**Stored data**

-.-.-

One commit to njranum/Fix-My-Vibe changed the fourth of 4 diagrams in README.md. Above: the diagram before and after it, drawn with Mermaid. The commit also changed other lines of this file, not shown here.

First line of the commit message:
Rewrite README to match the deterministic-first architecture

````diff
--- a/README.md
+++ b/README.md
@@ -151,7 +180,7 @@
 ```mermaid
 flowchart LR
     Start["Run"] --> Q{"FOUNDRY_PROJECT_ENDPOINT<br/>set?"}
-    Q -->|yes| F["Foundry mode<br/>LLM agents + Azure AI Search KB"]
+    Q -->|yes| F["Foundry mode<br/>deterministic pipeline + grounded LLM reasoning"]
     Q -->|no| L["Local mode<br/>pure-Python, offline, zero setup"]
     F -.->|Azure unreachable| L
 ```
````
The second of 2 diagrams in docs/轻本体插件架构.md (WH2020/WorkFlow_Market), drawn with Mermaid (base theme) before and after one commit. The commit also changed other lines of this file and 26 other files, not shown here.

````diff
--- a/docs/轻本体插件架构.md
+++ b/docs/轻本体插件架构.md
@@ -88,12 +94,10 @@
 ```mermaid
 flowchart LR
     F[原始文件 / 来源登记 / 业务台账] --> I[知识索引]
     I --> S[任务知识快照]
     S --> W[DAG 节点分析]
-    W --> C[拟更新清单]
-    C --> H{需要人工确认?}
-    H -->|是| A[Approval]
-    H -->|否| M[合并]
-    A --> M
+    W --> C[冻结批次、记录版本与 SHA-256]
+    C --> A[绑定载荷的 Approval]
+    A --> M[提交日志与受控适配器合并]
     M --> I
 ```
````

-.-.-

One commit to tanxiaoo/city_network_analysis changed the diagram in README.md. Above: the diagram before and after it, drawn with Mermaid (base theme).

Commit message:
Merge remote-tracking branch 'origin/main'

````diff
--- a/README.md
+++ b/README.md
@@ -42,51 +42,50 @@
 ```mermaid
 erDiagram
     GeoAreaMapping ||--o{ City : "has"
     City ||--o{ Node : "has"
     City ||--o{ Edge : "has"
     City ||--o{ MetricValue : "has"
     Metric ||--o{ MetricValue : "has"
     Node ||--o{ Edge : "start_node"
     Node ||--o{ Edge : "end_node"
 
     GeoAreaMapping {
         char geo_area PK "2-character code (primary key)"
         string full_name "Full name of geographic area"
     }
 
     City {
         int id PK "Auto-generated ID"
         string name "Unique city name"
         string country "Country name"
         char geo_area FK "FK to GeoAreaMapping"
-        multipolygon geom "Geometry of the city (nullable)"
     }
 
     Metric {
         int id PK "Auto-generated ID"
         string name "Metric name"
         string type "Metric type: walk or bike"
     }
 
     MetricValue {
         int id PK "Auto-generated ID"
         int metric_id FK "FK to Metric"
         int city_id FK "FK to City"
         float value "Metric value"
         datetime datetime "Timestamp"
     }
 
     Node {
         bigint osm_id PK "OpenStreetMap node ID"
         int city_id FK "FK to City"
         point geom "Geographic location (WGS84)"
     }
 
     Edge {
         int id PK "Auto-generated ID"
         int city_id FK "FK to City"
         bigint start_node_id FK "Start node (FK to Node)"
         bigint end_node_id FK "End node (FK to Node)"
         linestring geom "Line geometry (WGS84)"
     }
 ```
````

-.-.-

**WHAT IS BEING ASKED**
All that should be written out is the stretch of lines above between the one holding "type: walk or" and the one holding "bigint start_node_id FK", inclusive, exactly as given.

**SOLUTION BELOW**
         string type "Metric type: walk or bike"
     }
 
     MetricValue {
         int id PK "Auto-generated ID"
         int metric_id FK "FK to Metric"
         int city_id FK "FK to City"
         float value "Metric value"
         datetime datetime "Timestamp"
     }
 
     Node {
         bigint osm_id PK "OpenStreetMap node ID"
         int city_id FK "FK to City"
         point geom "Geographic location (WGS84)"
     }
 
     Edge {
         int id PK "Auto-generated ID"
         int city_id FK "FK to City"
         bigint start_node_id FK "Start node (FK to Node)"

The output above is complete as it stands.